Live every moment of your life deeply, and while walking, eating, drinking, and looking at the morning star, you touch the ultimate dimension.
Right diligence or right effort is the kind of energy that helps us realize the Noble Eightfold Path. Four practices usually associated with right diligence:
Preventing unwholesome seeds in our store consciousness from arising
Helping unwholesome seeds that have arisen return to our store consciousness
Finding ways to water wholesome seeds in our store consciousness that have not yet arisen
Nourishing the wholesome seeds that have already arisen.
Unwholesome means not conducive to the path. The wholesome seeds of happiness, love, loyalty, and reconciliation need watering every day.
According to Buddhist psychology, our consciousness is divided into eight parts, including mind consciousness and store consciousness. Store consciousness is described as a field in which every kind of seed can be planted. Seeds of suffering, sorrow, fear, and anger, and seeds of happiness and hope. When these seeds sprout, they manifest in our mind consciousness and when they do, they become stronger.
We need to know our physical and psychological limits. We shouldn’t force ourselves to do ascetic practices or lose ourselves in sensual pleasures. Right Diligence lies in the Middle Way between the extremes of austerity and sensual indulgence. Joy and ease are two factors that are at the heart of Right Diligence.
The following gatha can give us energy to live the day well:
Waking up this morning I smile
24 brand new hours are before me
I vow to live fully in each moment
and look to all beings with eyes of compassion.
The practice of mindful living should be joyful and pleasant. If you breathe in and out and feel joy and peace, that is right diligence.
Right Action means Right Action of the body. It is the practice of touching love and preventing harm, the practice of non-violence toward ourselves and others. The Basis of Right Action is to do everything in mindfulness.
Right Action is closely linked with four of the five mindfulness trainings:
The first mindfulness training is about the reference of life
The second mindfulness training is about generosity
The third mindfulness training is about sexual responsibility
The fifth mindfulness training encourages mindful eating, drinking, and consuming
Right action is based on Right View, Right Thinking, and Right Speech, and is very much linked to Right Livelihood. The basis of Right Action is Right Mindfulness.
Mindfulness is remembering to come back to the present moment.
Right mindfulness accepts everything without judging or reacting. It is inclusive and loving.
The practice is to find a way to sustain appropriate attention throughout the day.
The Seven Miracles of Mindfulness

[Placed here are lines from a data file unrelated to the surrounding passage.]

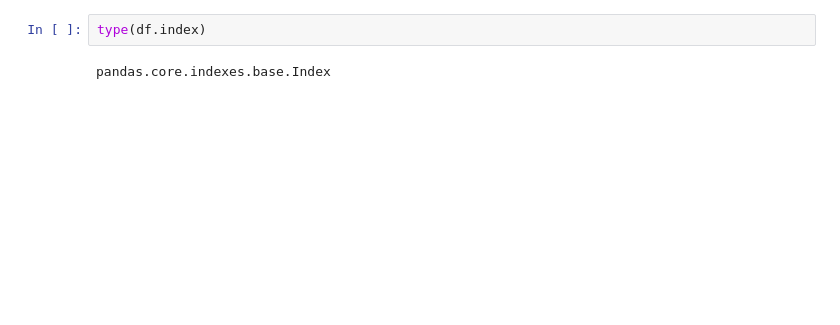
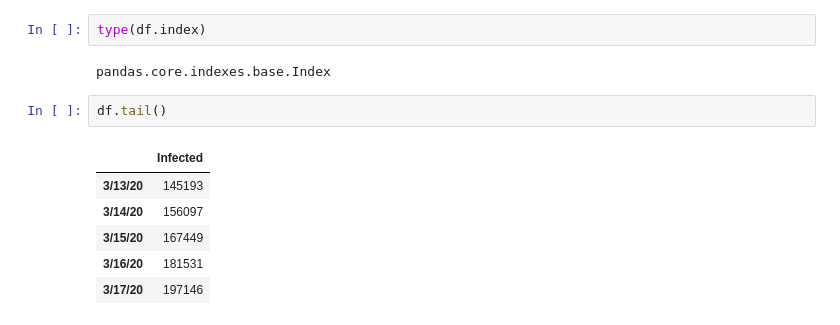
Before and after one commit to asrjy/covid-lstm, a Jupyter notebook: lstm.ipynb, the cells around one changed output. Cells and saved outputs as stored; diff of their text form; blank space fills up the shorter version.

```diff
--- a/lstm.ipynb
+++ b/lstm.ipynb
@@ -196,3 +199,12 @@ plt.plot(forecast)
 type(df.index)
 # %% [output]
 pandas.core.indexes.base.Index
+# %%
+df.tail()
+# %% [output]
+|  | Infected |
+| 3/13/20 | 145193 |
+| 3/14/20 | 156097 |
+| 3/15/20 | 167449 |
+| 3/16/20 | 181531 |
+| 3/17/20 | 197146 |
```
Also changed, not shown: parts of 12 cells of this notebook, 1 other file.
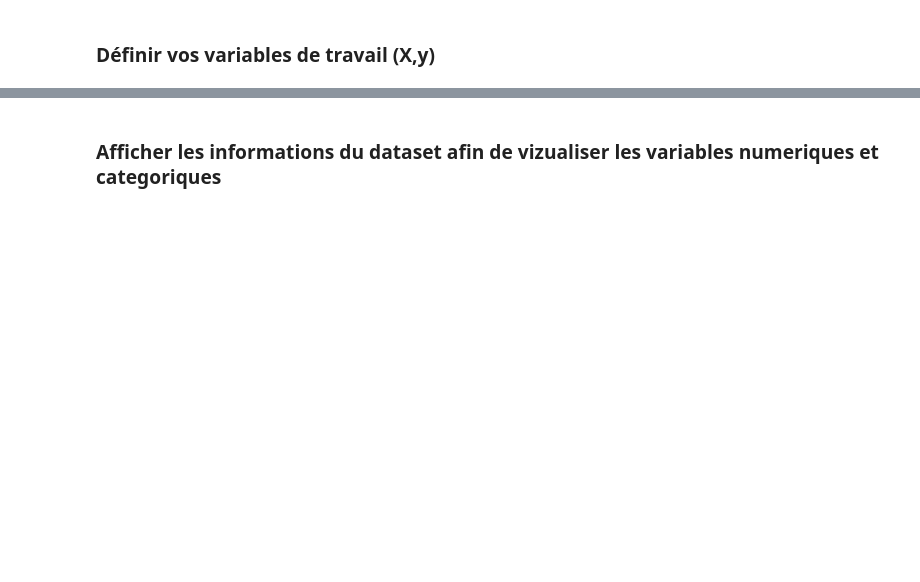
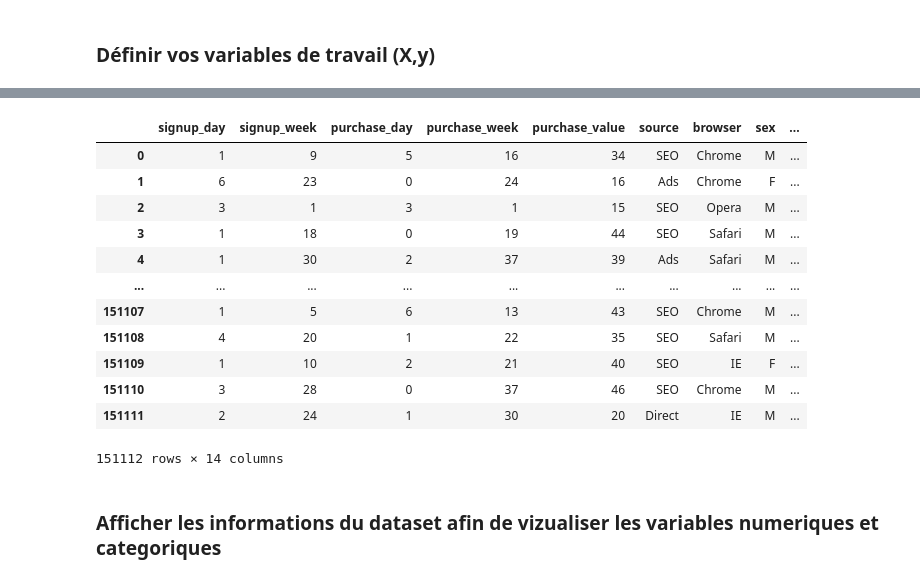
Before and after one commit to RobertoJustino/TP2-Machine-Learning, a Jupyter notebook: projet_fraud.ipynb, the cells around one changed output, grey strips where cells are left out. Saved outputs shown, nothing was run; the diff lists cells and outputs as text; code cells hidden in the pictures; blank space fills up the shorter version.

```diff
--- a/projet_fraud.ipynb
+++ b/projet_fraud.ipynb
@@ -129,2 +136,19 @@ dataFraud
+# %%
+df = dataFraud[['signup_day','signup_week','purchase_day','purchase_week','purchase_value','source','browser','sex','age','country','time_diff','device_num','ip_num','class']]
+df
+# %% [output]
+|  | signup_day | signup_week | purchase_day | purchase_week | purchase_value | source | browser | sex | ... |
+| 0 | 1 | 9 | 5 | 16 | 34 | SEO | Chrome | M | ... |
+| 1 | 6 | 23 | 0 | 24 | 16 | Ads | Chrome | F | ... |
+| 2 | 3 | 1 | 3 | 1 | 15 | SEO | Opera | M | ... |
+| 3 | 1 | 18 | 0 | 19 | 44 | SEO | Safari | M | ... |
+| 4 | 1 | 30 | 2 | 37 | 39 | Ads | Safari | M | ... |
+| ... | ... | ... | ... | ... | ... | ... | ... | ... | ... |
+| 151107 | 1 | 5 | 6 | 13 | 43 | SEO | Chrome | M | ... |
+| 151108 | 4 | 20 | 1 | 22 | 35 | SEO | Safari | M | ... |
+| 151109 | 1 | 10 | 2 | 21 | 40 | SEO | IE | F | ... |
+| 151110 | 3 | 28 | 0 | 37 | 46 | SEO | Chrome | M | ... |
+| 151111 | 2 | 24 | 1 | 30 | 20 | Direct | IE | M | ... |
+151112 rows × 14 columns
 # %% [markdown]
 ### Afficher les informations du dataset afin de vizualiser les variables numeriques et categoriques
```
Also changed, not shown: parts of 19 cells of this notebook.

Make the other present also
Nourish the object of your attention
Relieve the other’s suffering
Understanding (the foundation of love).
The Four Establishments of Mindfulness
Mindfulness of the body in the body
Mindfulness of the feelings in the feelings
Mindfulness of the mind in the mind
Mindfulness of phenomena in phenomena (object of our mind)
If we observe these six elements inside us and around us, we see that we are not separate from the universe. This insight free us from the idea of birth and death.
Anxiety comes primarily from our inability to dwell in the present moment.
Letting go is a practice that can bring us a lot of happiness.
What is essential is to be alive and present to all the wonders of life that are available.
Threefold training: precepts, concentration, and insight.
The practice of the precepts is the practice of Right Mindfulness. If we don’t practice the precepts, we are not practicing mindfulness. The heart of the Buddhist Meditation is the practice of mindfulness and mindfulness is the practice of the precepts.
Look deeply at your hand and see the Buddha Eye in it. The hand represents action and the eye represents insight and understanding.